About a year ago I got into a frustrating debate with some friends who were in the business of kickstarting digital startups for charities.
They kept rejecting interesting ideas addressing big problems, because they wanted to restrict themselves to products which were strictly digital. They didn’t want ideas that required significant offline resources.
I kept trying to make the point that the really interesting problems aren’t exclusively digital, so they can’t be addressed by digital technology alone. But I wasn’t articulating what I meant very well, beyond saying that “if all you have is a hammer, everything looks like a nail.” I wasn’t trying to eliminate the digital element (I like digital stuff, sometimes too much), I was just arguing that it’s only one part of the puzzle.
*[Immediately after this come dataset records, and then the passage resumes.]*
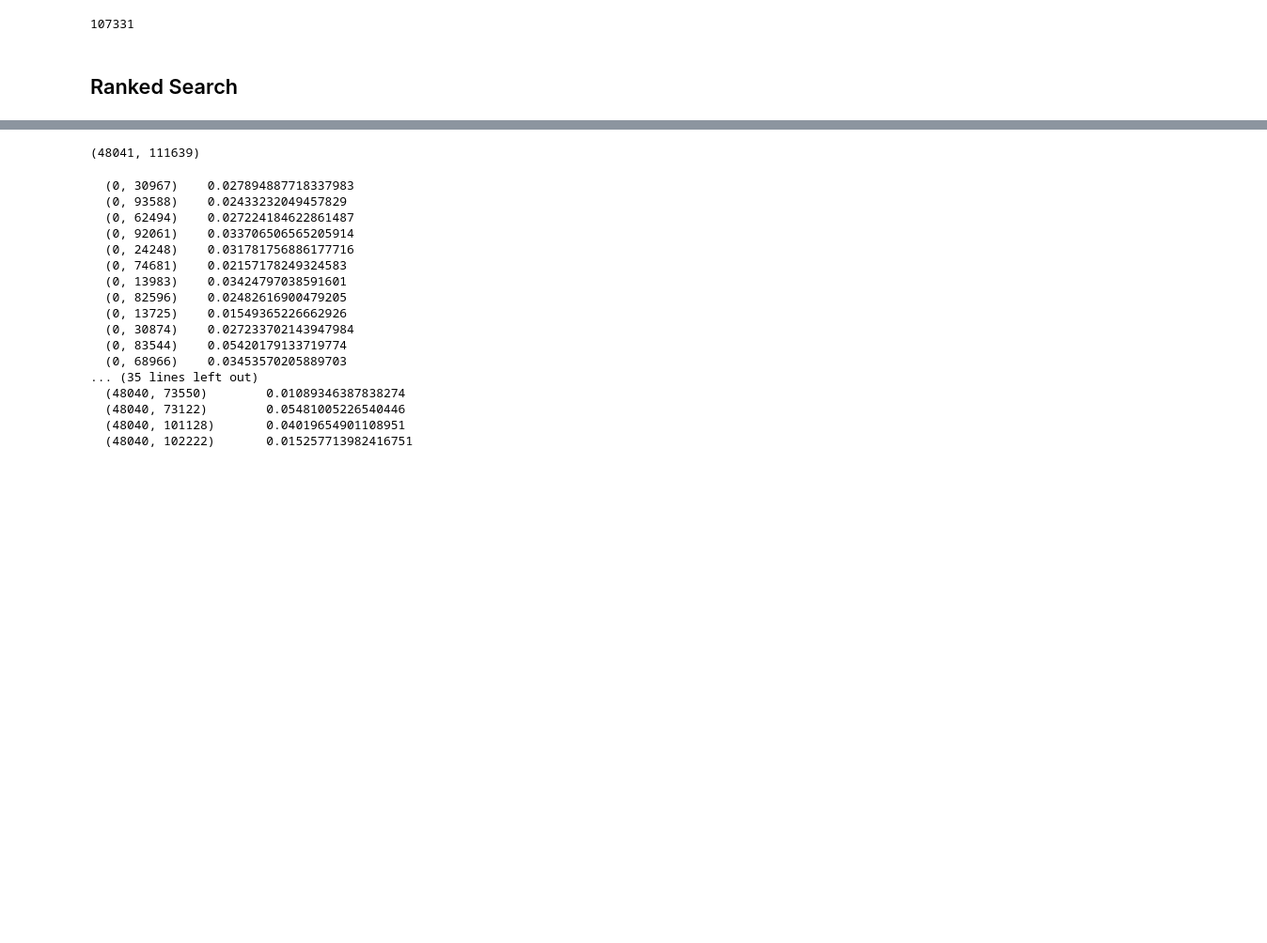
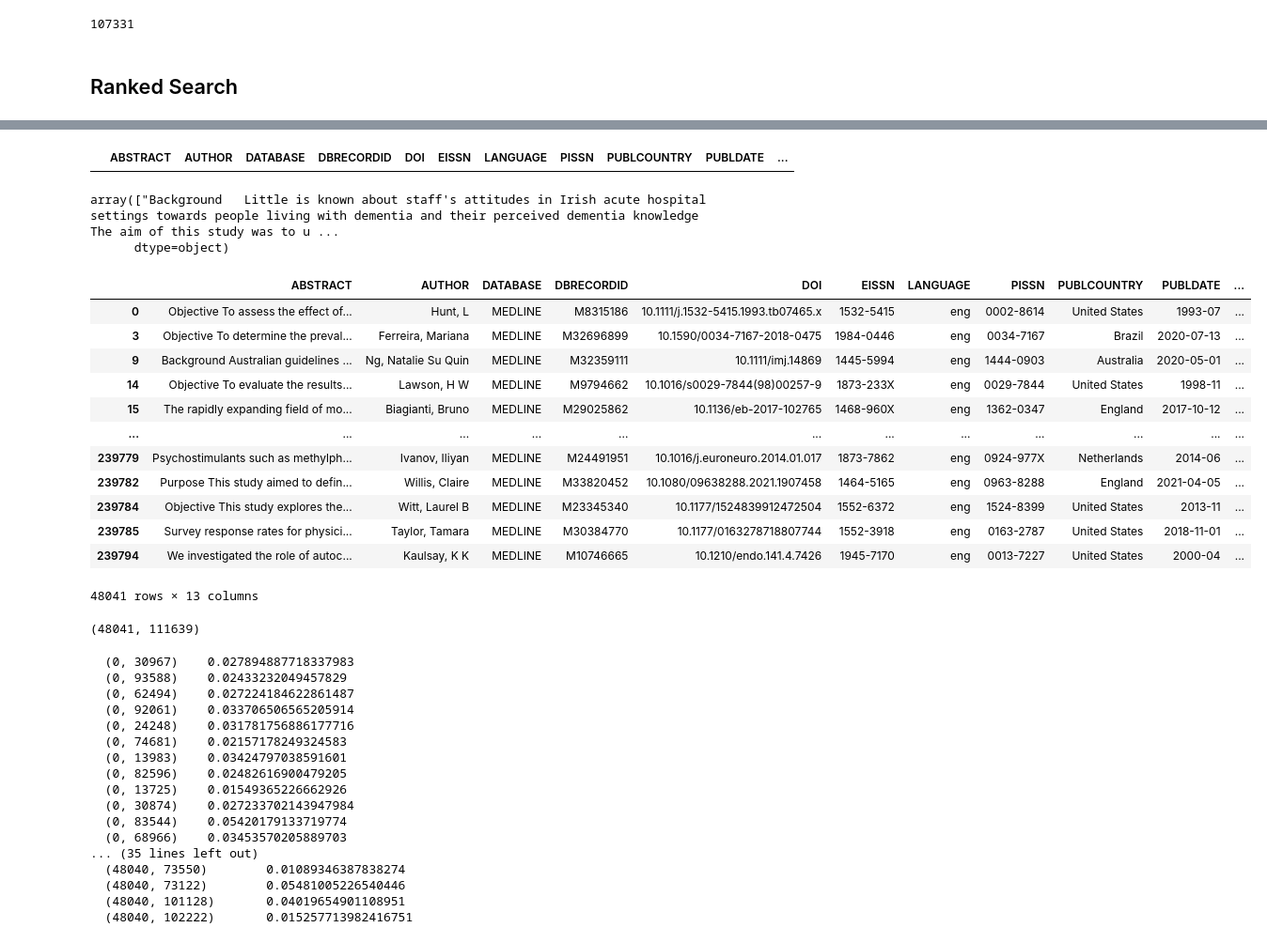
Before and after one commit to sebin0817/information-retrieval-project, a Jupyter notebook: Information Retrieval.ipynb, the cells around one changed output, grey strips where cells are left out. Shown: that part at 94% size. Cells and saved outputs as stored; diff of their text form; code cells hidden in the pictures; blank space fills up the shorter version.

```diff
--- a/Information Retrieval.ipynb
+++ b/Information Retrieval.ipynb
@@ -279,3 +325,28 @@ ranked_search(10,tf_idf,files_with_index[0], c["qstr"][15])
+# %%
+a[a["DBRECORDID"]=="M33634079"]
+# %% [output]
+|  | ABSTRACT | AUTHOR | DATABASE | DBRECORDID | DOI | EISSN | LANGUAGE | PISSN | PUBLCOUNTRY | PUBLDATE | ... |
+# %%
+a[a.index==166241]["ABSTRACT"].values
+# %% [output]
+array(["Background   Little is known about staff's attitudes in Irish acute hospital settings towards people living with dementia and their perceived dementia knowledge  The aim of this study was to u ...
+      dtype=object)
+# %%
+a
+# %% [output]
+|  | ABSTRACT | AUTHOR | DATABASE | DBRECORDID | DOI | EISSN | LANGUAGE | PISSN | PUBLCOUNTRY | PUBLDATE | ... |
+| 0 | Objective To assess the effect of... | Hunt, L | MEDLINE | M8315186 | 10.1111/j.1532-5415.1993.tb07465.x | 1532-5415 | eng | 0002-8614 | United States | 1993-07 | ... |
+| 3 | Objective To determine the preval... | Ferreira, Mariana | MEDLINE | M32696899 | 10.1590/0034-7167-2018-0475 | 1984-0446 | eng | 0034-7167 | Brazil | 2020-07-13 | ... |
+| 9 | Background Australian guidelines ... | Ng, Natalie Su Quin | MEDLINE | M32359111 | 10.1111/imj.14869 | 1445-5994 | eng | 1444-0903 | Australia | 2020-05-01 | ... |
+| 14 | Objective To evaluate the results... | Lawson, H W | MEDLINE | M9794662 | 10.1016/s0029-7844(98)00257-9 | 1873-233X | eng | 0029-7844 | United States | 1998-11 | ... |
+| 15 | The rapidly expanding field of mo... | Biagianti, Bruno | MEDLINE | M29025862 | 10.1136/eb-2017-102765 | 1468-960X | eng | 1362-0347 | England | 2017-10-12 | ... |
+| ... | ... | ... | ... | ... | ... | ... | ... | ... | ... | ... | ... |
+| 239779 | Psychostimulants such as methylph... | Ivanov, Iliyan | MEDLINE | M24491951 | 10.1016/j.euroneuro.2014.01.017 | 1873-7862 | eng | 0924-977X | Netherlands | 2014-06 | ... |
+| 239782 | Purpose This study aimed to defin... | Willis, Claire | MEDLINE | M33820452 | 10.1080/09638288.2021.1907458 | 1464-5165 | eng | 0963-8288 | England | 2021-04-05 | ... |
+| 239784 | Objective This study explores the... | Witt, Laurel B | MEDLINE | M23345340 | 10.1177/1524839912472504 | 1552-6372 | eng | 1524-8399 | United States | 2013-11 | ... |
+| 239785 | Survey response rates for physici... | Taylor, Tamara | MEDLINE | M30384770 | 10.1177/0163278718807744 | 1552-3918 | eng | 0163-2787 | United States | 2018-11-01 | ... |
+| 239794 | We investigated the role of autoc... | Kaulsay, K K | MEDLINE | M10746665 | 10.1210/endo.141.4.7426 | 1945-7170 | eng | 0013-7227 | United States | 2000-04 | ... |
+48041 rows × 13 columns
 # %%
 from sklearn.feature_extraction.text import TfidfVectorizer
 # %%
```
Also changed, not shown: parts of 8 cells of this notebook.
So when I heard about Peter Thiel’s complaint that “we wanted flying cars and all we got was 140 characters” I found myself agreeing at first, and started following the resulting debate. But then I realised that most of what’s been written about this confuses two separate but overlapping issues:
- The importance of aiming for transformative projects rather than trivial ones.
- Whether innovation is primarily about technology.
I share the frustration with the trivial nature of a lot of what is presented as “innovative” these days. And there does seem to be more of it in digital form than analogue. But I disagree that only technological innovation matters or even that it’s primary. It reminds me of those silly debates about whether the brain or the heart is the most important part of the body. Technology is essential, but it merely creates affordances. It can give you hammers, but someone else has to figure out not only what the best use is, but how to get people to adopt them in the first place. And inventors aren’t usually the best people to do this bit. Sometimes the crowd just does it for them, but that’s relying on luck.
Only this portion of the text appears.